Rumours flew back and forth over the weekend – first that BoE governor Mark Carney is set to announce a 2018 departure date this week and then that he will reveal plans to spend a full eight-year term at the central bank, taking him to 2021. Carney would undoubtedly have faced questions to this effect at the BoE's inflation report press conference on November 3, and he looks set to make an announcement as soon as today.
The governor has been in hot water ever since the debate over the UK's relationship with the European Union got going properly early this year. At a press conference in May, after being asked repeatedly by journalists, he said a "technical recession" is one of a "range of possible scenarios" should the UK vote to leave the EU. He made similar remarks to the Treasury Committee.
Leading figures in the Brexit camp soon called for the governor's resignation, including Nigel Lawson, a former chancellor. Carney also clashed on numerous occasions with Jacob Rees-Mogg, a eurosceptic Conservative MP on the Treasury Committee, who accused the BoE of becoming embroiled in politics.

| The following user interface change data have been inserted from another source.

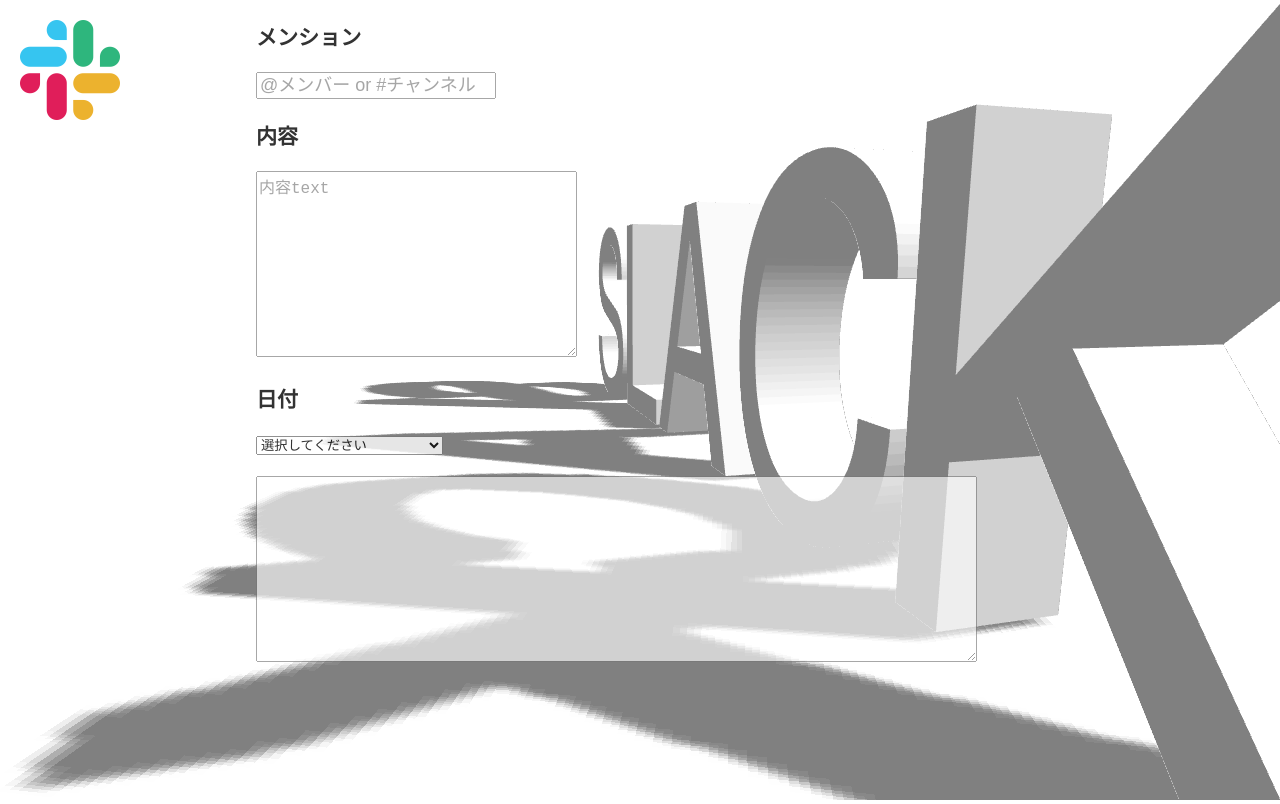
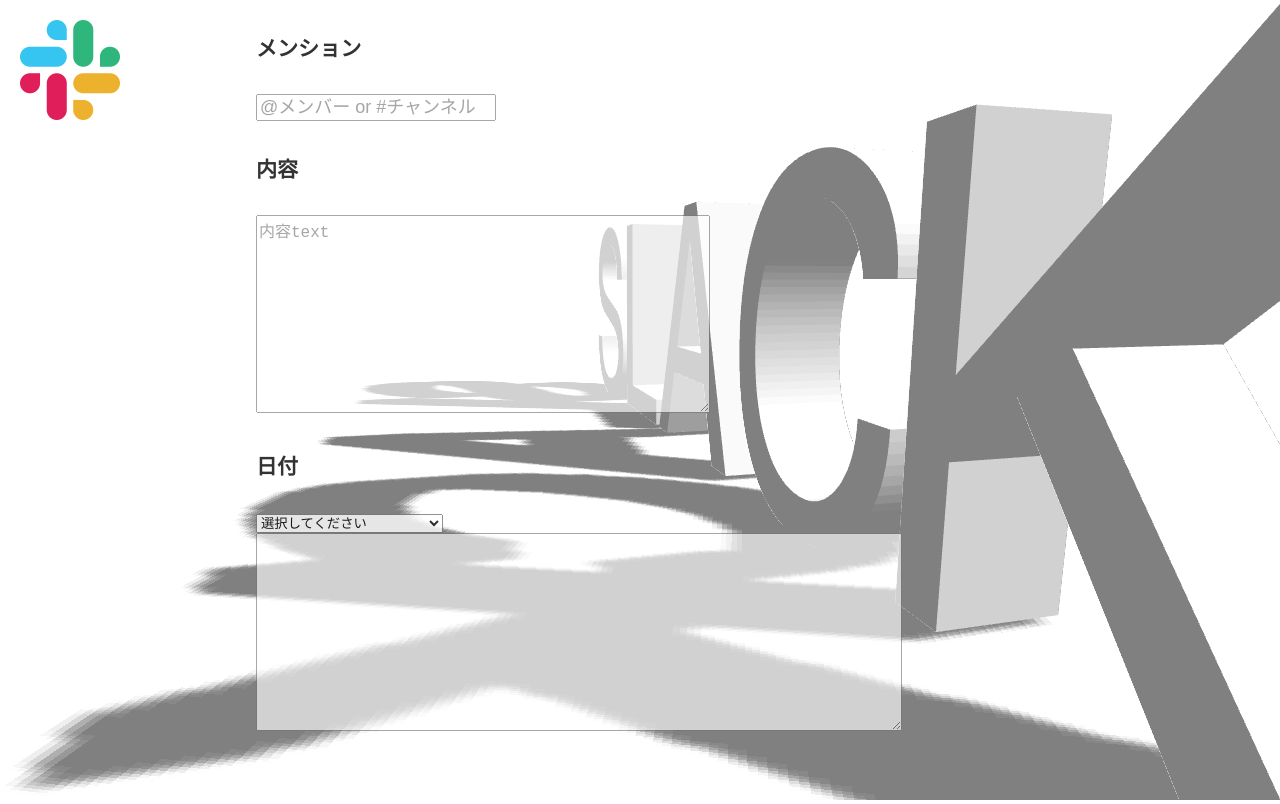
Before and after one commit to yugo333/slack-reminder, a plain HTML site: page index.html in a window 1280 px wide. Drawn offline with Linux system fonts and the light colour scheme; animation ran at ten frames a second.

Commit message:
レスポンシブ調整

```diff
--- a/index.html
+++ b/index.html
@@ -15,12 +15,10 @@
         id="inputText"
         placeholder="@メンバー or #チャンネル"
       />
-      <br />
       <h3>内容</h3>
       <textarea
         name="text"
         id="text"
-        cols="30"
         rows="10"
         placeholder="内容text"
       ></textarea>
@@ -45,8 +43,7 @@
         <option value="15">on the 15th of every month</option>
         <option value="16">me</option>
       </select>
-      <br /><br />
-      <textarea name="out" id="out" cols="70" rows="10"></textarea>
+      <textarea name="out" id="out" rows="10"></textarea>
     </div>
     <img src="./icon_slack.png" class="png" alt="" srcset="" />
     <div id="main"></div>
--- a/style.css
+++ b/style.css
@@ -5,7 +5,7 @@ body {
 #info {
   position: absolute;
   z-index: 10;
-  height: 100%;
+  height: 100vh;
   width: 50%;
   left: 20%;
 }
@@ -15,11 +15,25 @@ input {
   opacity: 0.8;
   font-size: large;
 }
+h3 {
+  margin-top: 5%;
+  margin-bottom: 5%;
+}
+#text {
+  width: 70%;
+  height: 24vh;
+}
+#out {
+  width: 100%;
+  height: 24vh;
+}
+
 #main {
   position: absolute;
   top: 0;
   z-index: 1;
 }
+
 .png {
   position: absolute;
   z-index: 5;
```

In October, prime minister Theresa May stoked the bonfire by promising "change" to the BoE's monetary policy, particularly quantitative easing, which she criticised for harming savers.
The sustained attack shows just how vulnerable the BoE's independence is. Although chancellor Philip Hammond came to Carney's defence and clarified the government would not meddle in central bank policy, he too is under threat from the eurosceptic wing of his party. Right or wrong, Carney may have misjudged the dangers awaiting him when he weighed into the debate.
In such a toxic environment, the governor's choice this week matters for much more than his own career. Choosing to step down in 2018, even if that was his original intention when he signed on, would appear to hand the Brexiters a victory and embolden the BoE's would-be attackers.
Worse, the UK government is already fumbling its way half-blindly through the process of exiting the EU, dragged on by its eurosceptic wing, which has been resurgent since the referendum result. The danger of a more pliable governor than Carney being chosen to take his place remains a real one.
But if Carney decides to stay until 2021, that locks in his independence until the EU exit negotiations are (hopefully) concluded. Politically, it may also rein in some of the Brexiters who are increasingly running amok. May's spokeswoman today hinted that the prime minister would be amenable to such a decision, after Carney joined her for a lengthy meeting this afternoon.
Carney choosing to stay would by no means end the story. Central bank independence is under threat in other parts of the world as well, and May's criticism of quantitative easing points to a wider problem of monetary policy being seen as overreaching. Carney staying would restore a degree of sanity. But bigger problems loom on the horizon.